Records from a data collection

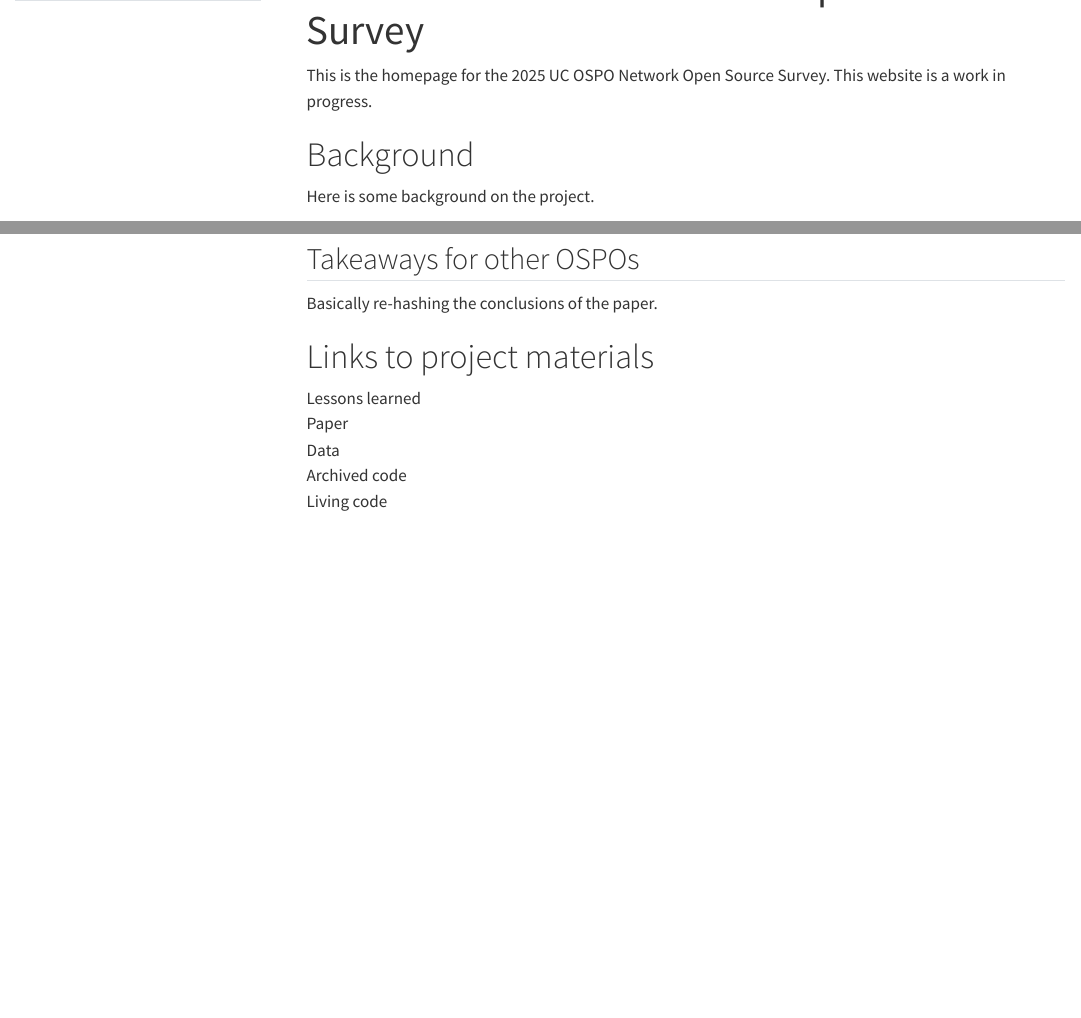
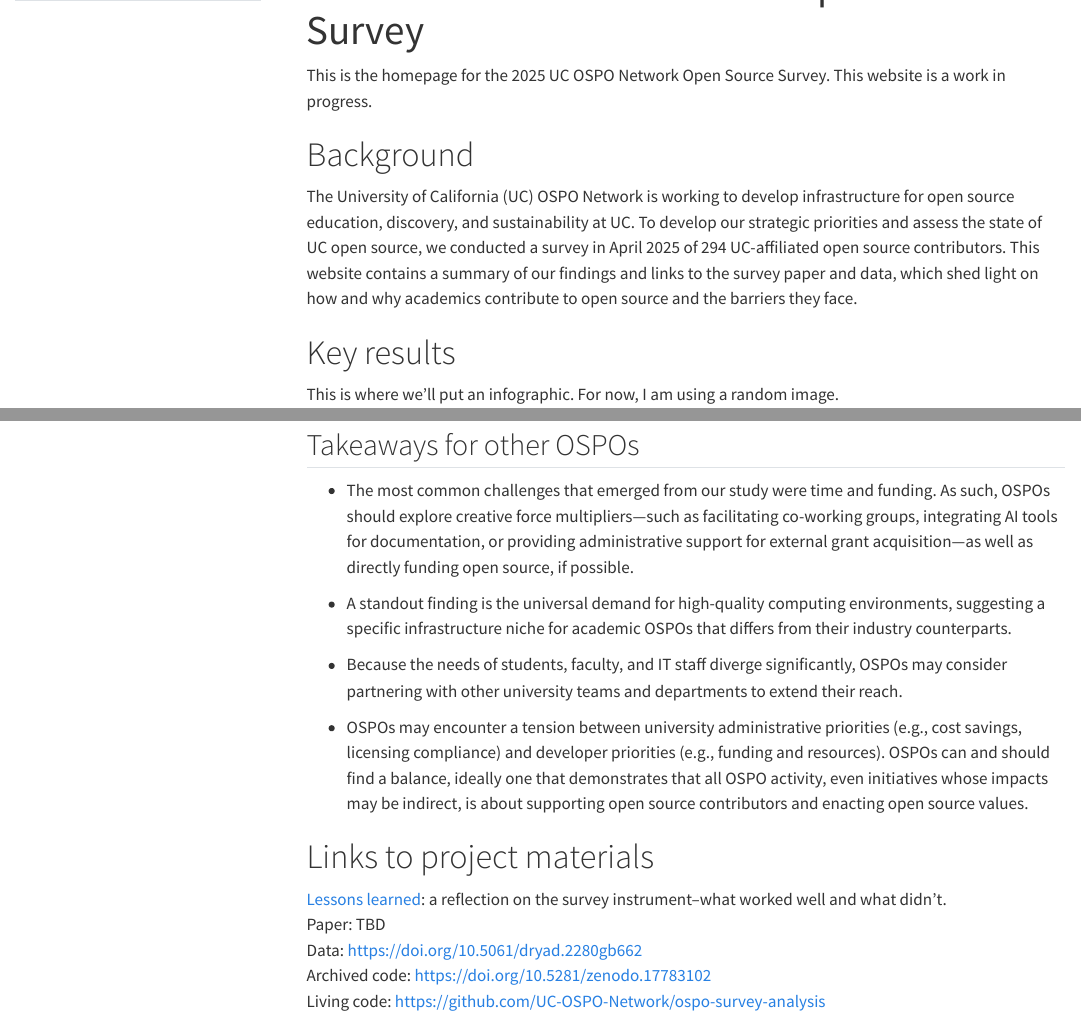
Before and after one commit to UC-OSPO-Network/ospo-survey-website, a Quarto document (index.qmd): the page in a window 1100 px wide, from 60 px down, and a second part further down, joined at a grey line. Rendered offline with R 4.5, knitr and Pandoc in place of Quarto, with nearby package versions; menus at the side of the page are left out.

Commit message:
replace dummy content with some real content

```diff
--- a/index.qmd
+++ b/index.qmd
@@ -7,18 +7,26 @@
 This is the homepage for the 2025 UC OSPO Network Open Source Survey. This website is a work in progress.
 
 # Background
-Here is some background on the project.
+The University of California (UC) OSPO Network is working to develop infrastructure for open source education, discovery, and sustainability at UC. To develop our strategic priorities and assess the state of UC open source, we conducted a survey in April 2025 of 294 UC-affiliated open source contributors. This website contains a summary of our findings and links to the survey paper and data, which shed light on how and why academics contribute to open source and the barriers they face.
 
 # Key results
-This is where we'll put an infographic. For now, I am using a random image. \
+This is where we'll put an infographic. For now, I am using a random image.
+
 ![A person walking through a snowy forest](images/kevin-mueller-lHs2IZQTx5Y-unsplash.jpg){width=75% fig-align="center"}
 
 ## Takeaways for other OSPOs
-Basically re-hashing the conclusions of the paper.
+* The most common challenges that emerged from our study were time and funding. As such, OSPOs should explore creative force multipliers—such as facilitating co-working groups, integrating AI tools for documentation, or providing administrative support for external grant acquisition—as well as directly funding open source, if possible.
+
+* A standout finding is the universal demand for high-quality computing environments, suggesting a specific infrastructure niche for academic OSPOs that differs from their industry counterparts.
+
+* Because the needs of students, faculty, and IT staff diverge significantly, OSPOs may consider partnering with other university teams and departments to extend their reach.
+
+* OSPOs may encounter a tension between university administrative priorities (e.g., cost savings, licensing compliance) and developer priorities (e.g., funding and resources). OSPOs can and should find a balance, ideally one that demonstrates that all OSPO activity, even initiatives whose impacts may be indirect, is about supporting open source contributors and enacting open source values.
+
 
 # Links to project materials
-Lessons learned \
-Paper \
-Data \
-Archived code \
-Living code \
+[Lessons learned](https://github.com/UC-OSPO-Network/ospo-survey-analysis/blob/main/lessons_learned.md): a reflection on the survey instrument--what worked well and what didn't. \
+Paper: TBD \
+Data: https://doi.org/10.5061/dryad.2280gb662 \
+Archived code: https://doi.org/10.5281/zenodo.17783102 \
+Living code: https://github.com/UC-OSPO-Network/ospo-survey-analysis \
```
Also changed, not shown: status.qmd (+5 -1 lines).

▶ ABOUT THIS TASK
Search the data above for the string "code" and copy each line that has it.

▶ EXPECTED ANSWER
-Archived code \
-Living code \
+Archived code: https://doi.org/10.5281/zenodo.17783102 \
+Living code: https://github.com/UC-OSPO-Network/ospo-survey-analysis \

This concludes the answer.